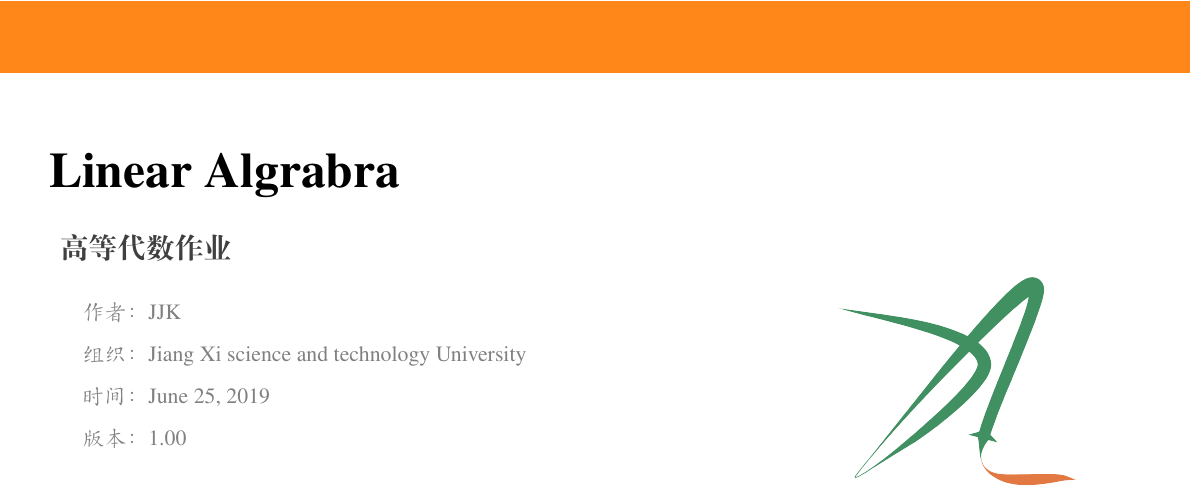
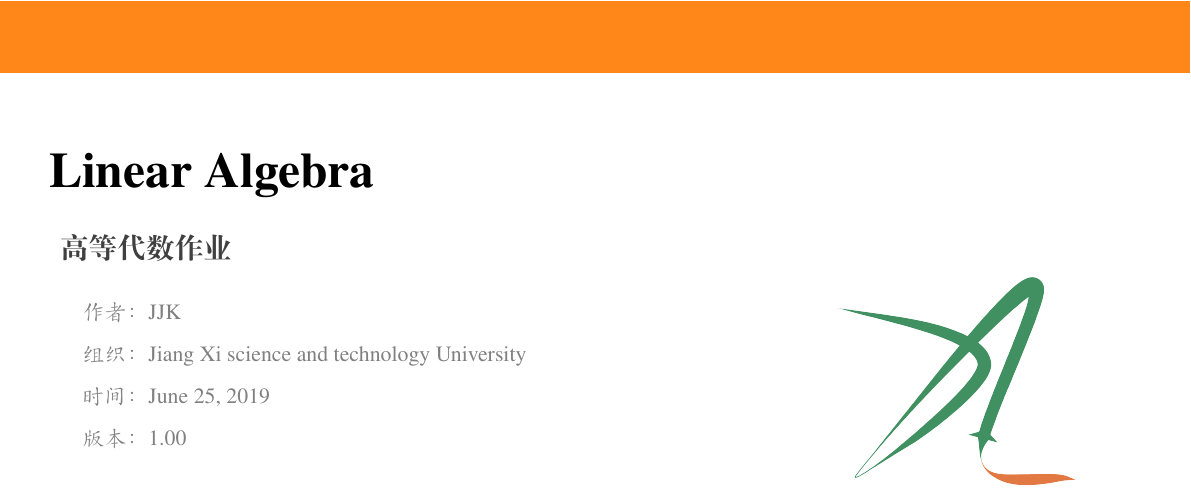
Before and after one commit to jiangjk2000/LaTeX, a LaTeX book (Linear Algrabra-new/Linear Algebra.tex): part of page 1 of 13, cut so that both start at the same text. Compiled offline with XeLaTeX; a missing font is replaced by an installed copy or a similar font.

Commit message:
更正拼写
Algrabra to Algebra

```diff
--- a/Linear Algrabra-new/Linear Algrabra.tex
+++ b/Linear Algrabra-new/Linear Algebra.tex
@@ -2,7 +2,7 @@
 \usepackage{mathtools}
 \usepackage{LAbf}
 % title info
-\title{Linear Algrabra}
+\title{Linear Algebra}
 \subtitle{高等代数作业}
 % bio info
 \author{JJK}
```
○ ○ ○ ○
INSTRUCTIONS FOR THE TASK: State how many lines in the records contain the string "usepackage". Give the number with no words around it.

TASK RESULT: 2